Transformer-based architectures, which are primarily used in modelling language understanding tasks, eschew the use of recurrence in neural network and instead trust entirely on self-attention mechanisms to draw global dependencies between inputs and outputs. This article provides visual guide for understanding of this key paradigm.
Handouts from Arvind Narayanan’s talk showing a great deal of examples where is ML/AI used only to increase perceived value of the project/service or is just pure bs. He also points to outcomes of such behavior – Hunger for personal data; Lack of explainability leading to wrong or black-box decisions and many others.
Very interesting article showing ways how you can train model without decrypting the actual data.
Slides from a guest lecture at the Fullstack Deep Learning Bootcamp by Xavier Amatriain. Topics covered are:
- More Data or Bette Data?
- Simple Models >> Complex Models
- But, sometimes, you need a Complex Model
- You should care about Feature Engineering
- Supervised and Unsupervised learning
- Everything is an ensemble
- There are biases in your data
- Think about your models “in the wild”
- The right evaluation approach.
- Value of systems and frameworks
- Machine Learning Infrastructure
- ML beyond Deep Learning
Essay from Jeffrey Dean of Google Research about specialized hardware for machine learning, TPUs in particular.
Beautifully done cheat sheet from Brown University course on data science.
Introduction into no-so-well-known set of HTTP headers. HTTP headers at typically end-to-end, designed to be present in the request all the way. Hop-by-hop headers are designed to be processed and consumed by the proxy currently handling the request.
Shedding some light into infrequently used
curlfeatures. Game gives you challenges you need to solve with
curl. You will not only fetch webpage from known URL but also send emails and much more. Ben also open-sourced code behind the whole game.

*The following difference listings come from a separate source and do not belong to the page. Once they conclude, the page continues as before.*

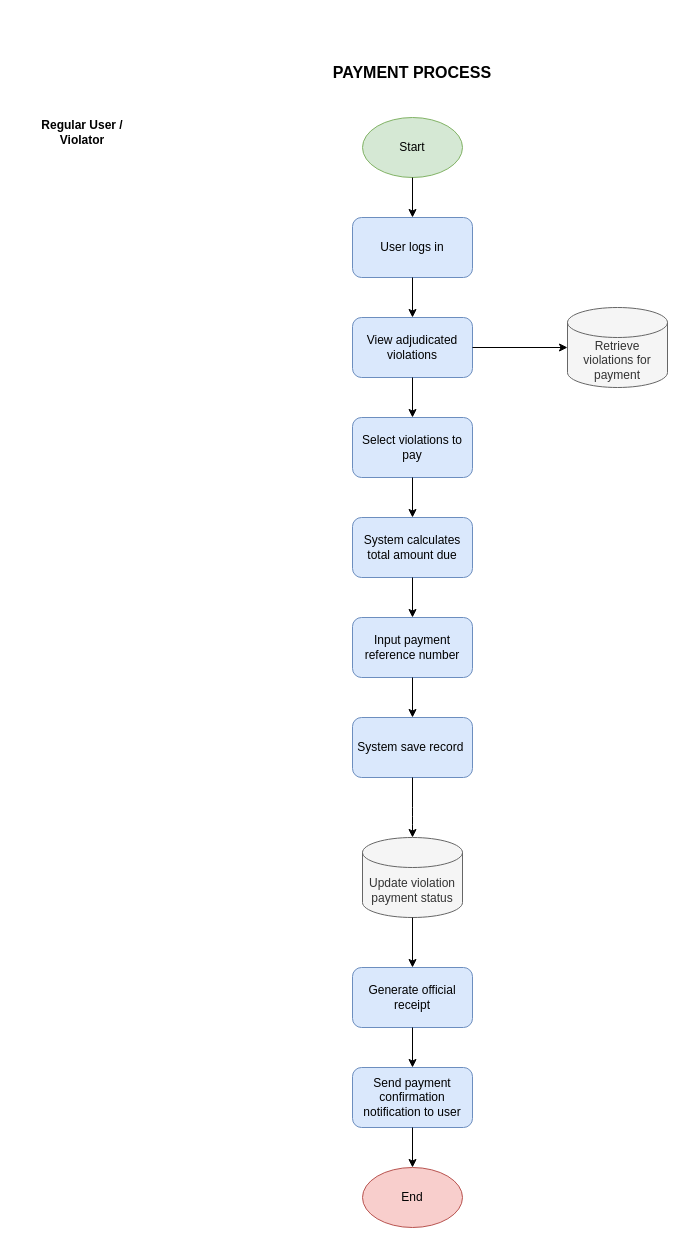
The draw.io diagram payment_process.drawio in PotatoLover169/CTTMO-Traffic-violation-Management-System, before the edit. Source tidied: cells renumbered, new cells numbered last; positions are measured from the earlier drawing's top-left corner, leaving out a move shared by most shapes. Both pictures are drawn from the tidied source at 100%, with x=0, y=0 at pixel (17, 57).
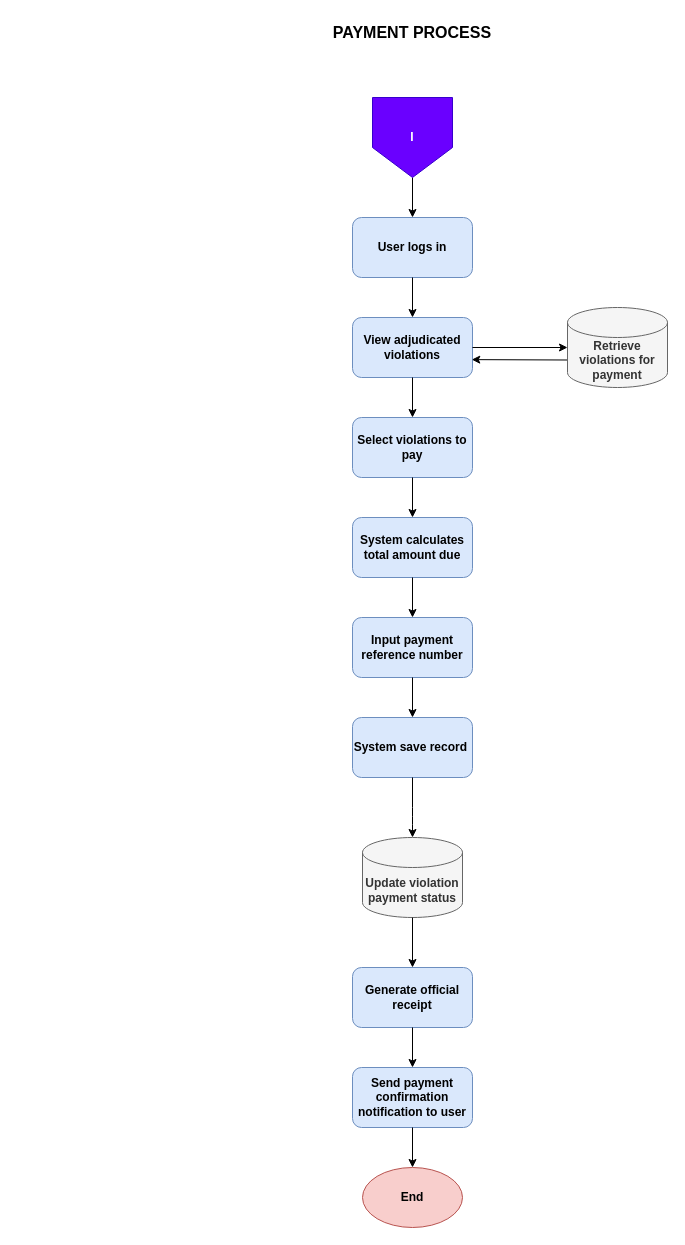
After the change.

Change to the diagram source:
```diff
@@
-    <mxCell id="2" value="Start" style="ellipse;whiteSpace=wrap;html=1;fillColor=#d5e8d4;strokeColor=#82b366;" parent="1" vertex="1">
-      <mxGeometry x="345" y="60" width="100" height="60" as="geometry" />
-    </mxCell>
-    <mxCell id="3" value="User logs in" style="rounded=1;whiteSpace=wrap;html=1;fillColor=#dae8fc;strokeColor=#6c8ebf;" parent="1" vertex="1">
+    <mxCell id="3" value="&lt;b&gt;User logs in&lt;/b&gt;" style="rounded=1;whiteSpace=wrap;html=1;fillColor=#dae8fc;strokeColor=#6c8ebf;" parent="1" vertex="1">
       <mxGeometry x="335" y="160" width="120" height="60" as="geometry" />
     </mxCell>
-    <mxCell id="4" value="View adjudicated violations" style="rounded=1;whiteSpace=wrap;html=1;fillColor=#dae8fc;strokeColor=#6c8ebf;" parent="1" vertex="1">
+    <mxCell id="4" value="&lt;b&gt;View adjudicated violations&lt;/b&gt;" style="rounded=1;whiteSpace=wrap;html=1;fillColor=#dae8fc;strokeColor=#6c8ebf;" parent="1" vertex="1">
       <mxGeometry x="335" y="260" width="120" height="60" as="geometry" />
     </mxCell>
+    <mxCell id="27" style="edgeStyle=none;html=1;exitX=0;exitY=0;exitDx=0;exitDy=52.5;exitPerimeter=0;entryX=0.994;entryY=0.702;entryDx=0;entryDy=0;entryPerimeter=0;" parent="1" edge="1" source="5" target="4">
+      <mxGeometry relative="1" as="geometry" />
+    </mxCell>
-    <mxCell id="5" value="Retrieve violations for payment" style="shape=cylinder3;whiteSpace=wrap;html=1;boundedLbl=1;backgroundOutline=1;size=15;fillColor=#f5f5f5;fontColor=#333333;strokeColor=#666666;" parent="1" vertex="1">
+    <mxCell id="5" value="&lt;b&gt;Retrieve violations for payment&lt;/b&gt;" style="shape=cylinder3;whiteSpace=wrap;html=1;boundedLbl=1;backgroundOutline=1;size=15;fillColor=#f5f5f5;fontColor=#333333;strokeColor=#666666;" parent="1" vertex="1">
       <mxGeometry x="550" y="250" width="100" height="80" as="geometry" />
     </mxCell>
-    <mxCell id="6" value="Select violations to pay" style="rounded=1;whiteSpace=wrap;html=1;fillColor=#dae8fc;strokeColor=#6c8ebf;" parent="1" vertex="1">
+    <mxCell id="6" value="&lt;b&gt;Select violations to pay&lt;/b&gt;" style="rounded=1;whiteSpace=wrap;html=1;fillColor=#dae8fc;strokeColor=#6c8ebf;" parent="1" vertex="1">
       <mxGeometry x="335" y="360" width="120" height="60" as="geometry" />
     </mxCell>
-    <mxCell id="7" value="System calculates total amount due" style="rounded=1;whiteSpace=wrap;html=1;fillColor=#dae8fc;strokeColor=#6c8ebf;" parent="1" vertex="1">
+    <mxCell id="7" value="&lt;b&gt;System calculates total amount due&lt;/b&gt;" style="rounded=1;whiteSpace=wrap;html=1;fillColor=#dae8fc;strokeColor=#6c8ebf;" parent="1" vertex="1">
       <mxGeometry x="335" y="460" width="120" height="60" as="geometry" />
     </mxCell>
-    <mxCell id="8" value="Input payment reference number" style="rounded=1;whiteSpace=wrap;html=1;fillColor=#dae8fc;strokeColor=#6c8ebf;" parent="1" vertex="1">
+    <mxCell id="8" value="&lt;b&gt;Input payment reference number&lt;/b&gt;" style="rounded=1;whiteSpace=wrap;html=1;fillColor=#dae8fc;strokeColor=#6c8ebf;" parent="1" vertex="1">
       <mxGeometry x="335" y="560" width="120" height="60" as="geometry" />
     </mxCell>
-    <mxCell id="9" value="System save record&amp;nbsp;" style="rounded=1;whiteSpace=wrap;html=1;fillColor=#dae8fc;strokeColor=#6c8ebf;" parent="1" vertex="1">
+    <mxCell id="9" value="&lt;b&gt;System save record&amp;nbsp;&lt;/b&gt;" style="rounded=1;whiteSpace=wrap;html=1;fillColor=#dae8fc;strokeColor=#6c8ebf;" parent="1" vertex="1">
       <mxGeometry x="335" y="660" width="120" height="60" as="geometry" />
     </mxCell>
-    <mxCell id="10" value="Update violation payment status" style="shape=cylinder3;whiteSpace=wrap;html=1;boundedLbl=1;backgroundOutline=1;size=15;fillColor=#f5f5f5;fontColor=#333333;strokeColor=#666666;" parent="1" vertex="1">
+    <mxCell id="10" value="&lt;b&gt;Update violation payment status&lt;/b&gt;" style="shape=cylinder3;whiteSpace=wrap;html=1;boundedLbl=1;backgroundOutline=1;size=15;fillColor=#f5f5f5;fontColor=#333333;strokeColor=#666666;" parent="1" vertex="1">
       <mxGeometry x="345" y="780" width="100" height="80" as="geometry" />
     </mxCell>
-    <mxCell id="11" value="Generate official receipt" style="rounded=1;whiteSpace=wrap;html=1;fillColor=#dae8fc;strokeColor=#6c8ebf;" parent="1" vertex="1">
+    <mxCell id="11" value="&lt;b&gt;Generate official receipt&lt;/b&gt;" style="rounded=1;whiteSpace=wrap;html=1;fillColor=#dae8fc;strokeColor=#6c8ebf;" parent="1" vertex="1">
       <mxGeometry x="335" y="910" width="120" height="60" as="geometry" />
     </mxCell>
-    <mxCell id="12" value="Send payment confirmation notification to user" style="rounded=1;whiteSpace=wrap;html=1;fillColor=#dae8fc;strokeColor=#6c8ebf;" parent="1" vertex="1">
+    <mxCell id="12" value="&lt;b&gt;Send payment confirmation notification to user&lt;/b&gt;" style="rounded=1;whiteSpace=wrap;html=1;fillColor=#dae8fc;strokeColor=#6c8ebf;" parent="1" vertex="1">
       <mxGeometry x="335" y="1010" width="120" height="60" as="geometry" />
     </mxCell>
-    <mxCell id="13" value="End" style="ellipse;whiteSpace=wrap;html=1;fillColor=#f8cecc;strokeColor=#b85450;" parent="1" vertex="1">
+    <mxCell id="13" value="&lt;b&gt;End&lt;/b&gt;" style="ellipse;whiteSpace=wrap;html=1;fillColor=#f8cecc;strokeColor=#b85450;" parent="1" vertex="1">
       <mxGeometry x="345" y="1110" width="100" height="60" as="geometry" />
     </mxCell>
-    <mxCell id="14" style="endArrow=classic;html=1;exitX=0.5;exitY=1;exitDx=0;exitDy=0;entryX=0.5;entryY=0;entryDx=0;entryDy=0;" parent="1" edge="1" source="2" target="3">
-      <mxGeometry relative="1" as="geometry" />
+    <mxCell id="14" style="endArrow=classic;html=1;exitX=0.5;exitY=1;exitDx=0;exitDy=0;entryX=0.5;entryY=0;entryDx=0;entryDy=0;" parent="1" edge="1" target="3">
+      <mxGeometry relative="1" as="geometry">
+        <mxPoint x="395" y="120" as="sourcePoint" />
+      </mxGeometry>
     </mxCell>
@@
     <mxCell id="25" value="PAYMENT PROCESS" style="text;html=1;strokeColor=none;fillColor=none;align=center;verticalAlign=middle;whiteSpace=wrap;rounded=0;fontSize=16;fontStyle=1;" parent="1" vertex="1">
-      <mxGeometry x="300" width="190" height="30" as="geometry" />
+      <mxGeometry x="300" y="-40" width="190" height="30" as="geometry" />
     </mxCell>
-    <mxCell id="26" value="Regular User / Violator" style="text;html=1;strokeColor=none;fillColor=none;align=center;verticalAlign=middle;whiteSpace=wrap;rounded=0;fontStyle=1;" parent="1" vertex="1">
-      <mxGeometry y="60" width="130" height="30" as="geometry" />
-    </mxCell>
+    <mxCell id="28" value="&lt;b&gt;&lt;font style=&quot;color: rgb(255, 255, 255);&quot;&gt;I&lt;/font&gt;&lt;/b&gt;" style="shape=offPageConnector;whiteSpace=wrap;html=1;fillColor=#6a00ff;fontColor=#ffffff;strokeColor=#3700CC;" parent="1" vertex="1">
+      <mxGeometry x="355" y="40" width="80" height="80" as="geometry" />
+    </mxCell>
```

Absolutely massive open (CC BY-SA 4.0) book (1079 pages) introducing into reverse engineering of software. Starting with assembler basics, showing how the key constructs are compiled. Continuing to decompiling Java code. And wrapping with real-word examples code and file format disassembling.
Just wow. When I’ve shared this within our team, one of our team members reacted with (thank you Tomas):
Nice:) It reminded me this video of David Beazley “In this talk, I live-code a simple stack machine and turn it into an interpreter capable of running WebAssembly. I then use that to play a game written in Rust.” You can watch it on YoutTube
Ufuk shares Shopify’s experience with adopting Sorbet (type checker for Ruby) into their massive code-base.